▸ ACTIVITY
Work out how many lines below contain "PISA", then write only that number.

(INFORMATION PROVIDED begins)

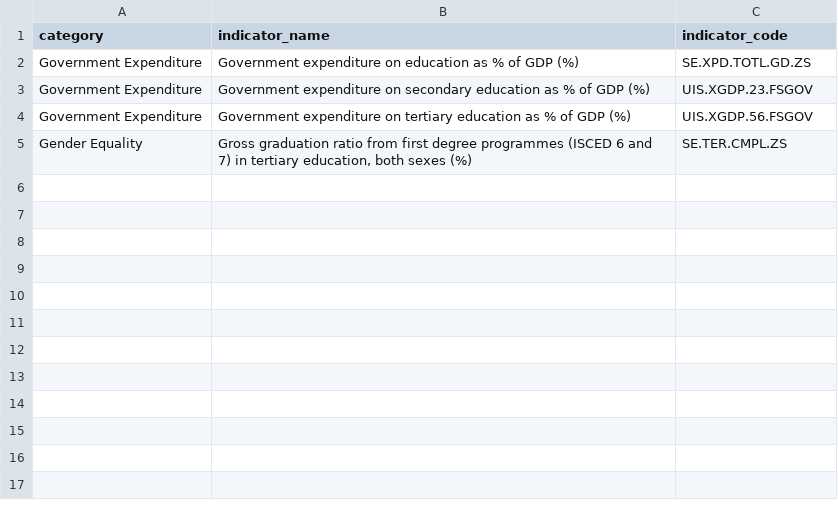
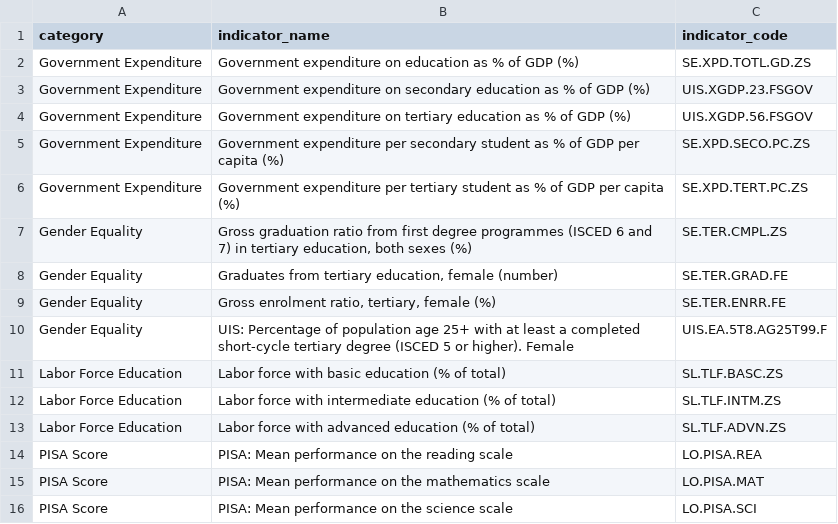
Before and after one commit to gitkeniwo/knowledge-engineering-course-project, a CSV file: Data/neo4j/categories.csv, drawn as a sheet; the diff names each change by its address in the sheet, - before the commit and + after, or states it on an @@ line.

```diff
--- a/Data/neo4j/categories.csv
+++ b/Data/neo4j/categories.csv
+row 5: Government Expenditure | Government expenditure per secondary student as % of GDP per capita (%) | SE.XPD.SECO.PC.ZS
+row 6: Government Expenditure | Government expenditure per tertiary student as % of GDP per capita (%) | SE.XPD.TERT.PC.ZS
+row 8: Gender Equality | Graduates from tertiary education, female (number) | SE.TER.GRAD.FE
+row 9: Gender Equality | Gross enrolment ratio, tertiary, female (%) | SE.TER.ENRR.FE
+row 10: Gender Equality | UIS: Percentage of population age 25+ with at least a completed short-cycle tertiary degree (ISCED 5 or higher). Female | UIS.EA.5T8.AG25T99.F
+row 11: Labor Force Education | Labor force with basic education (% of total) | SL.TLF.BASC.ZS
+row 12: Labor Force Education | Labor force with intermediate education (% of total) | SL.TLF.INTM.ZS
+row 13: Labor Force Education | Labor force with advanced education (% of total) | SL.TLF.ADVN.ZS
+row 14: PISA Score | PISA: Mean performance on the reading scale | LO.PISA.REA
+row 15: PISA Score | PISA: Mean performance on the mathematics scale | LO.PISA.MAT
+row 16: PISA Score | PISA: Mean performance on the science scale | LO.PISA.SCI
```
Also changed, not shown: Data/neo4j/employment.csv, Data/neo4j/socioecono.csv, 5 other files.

(INFORMATION PROVIDED ends)
(INFORMATION PROVIDED begins)

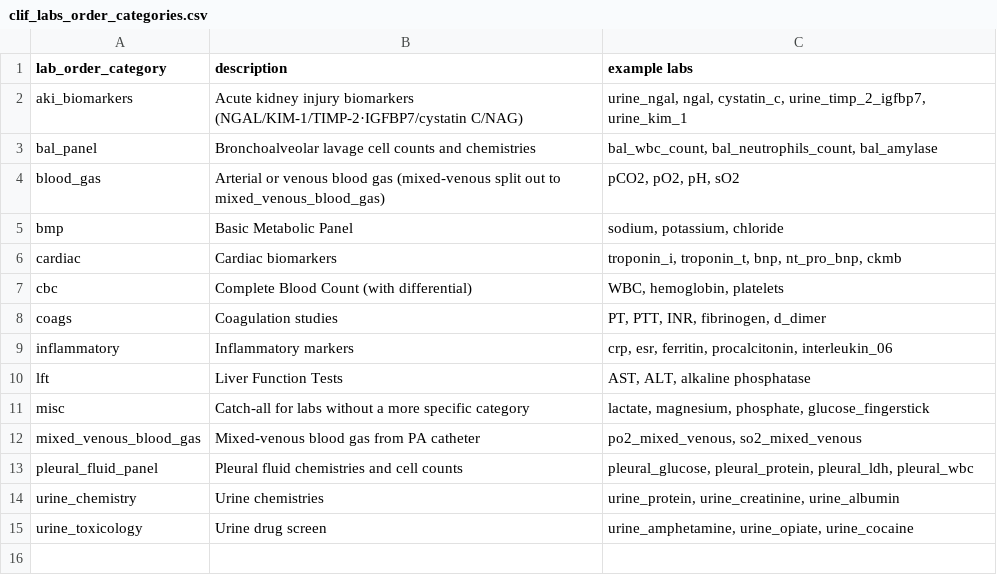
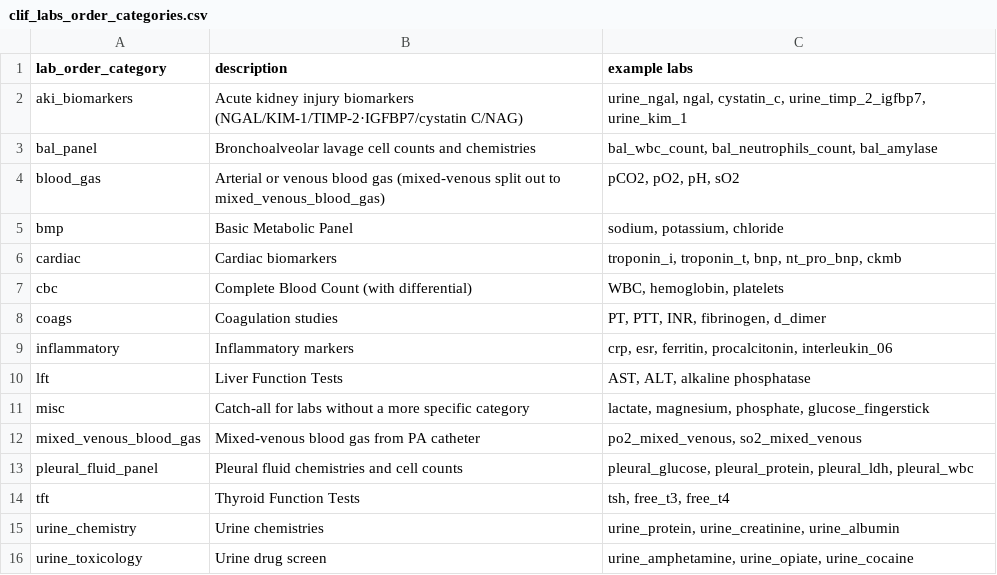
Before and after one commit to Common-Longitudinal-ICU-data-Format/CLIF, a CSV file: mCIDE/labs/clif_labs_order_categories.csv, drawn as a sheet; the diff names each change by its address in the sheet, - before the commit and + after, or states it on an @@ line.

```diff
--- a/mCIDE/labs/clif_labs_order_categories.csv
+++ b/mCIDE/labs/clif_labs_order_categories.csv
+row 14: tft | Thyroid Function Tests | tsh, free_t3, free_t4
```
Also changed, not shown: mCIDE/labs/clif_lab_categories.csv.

(INFORMATION PROVIDED ends)

▸ TASK RESULT
3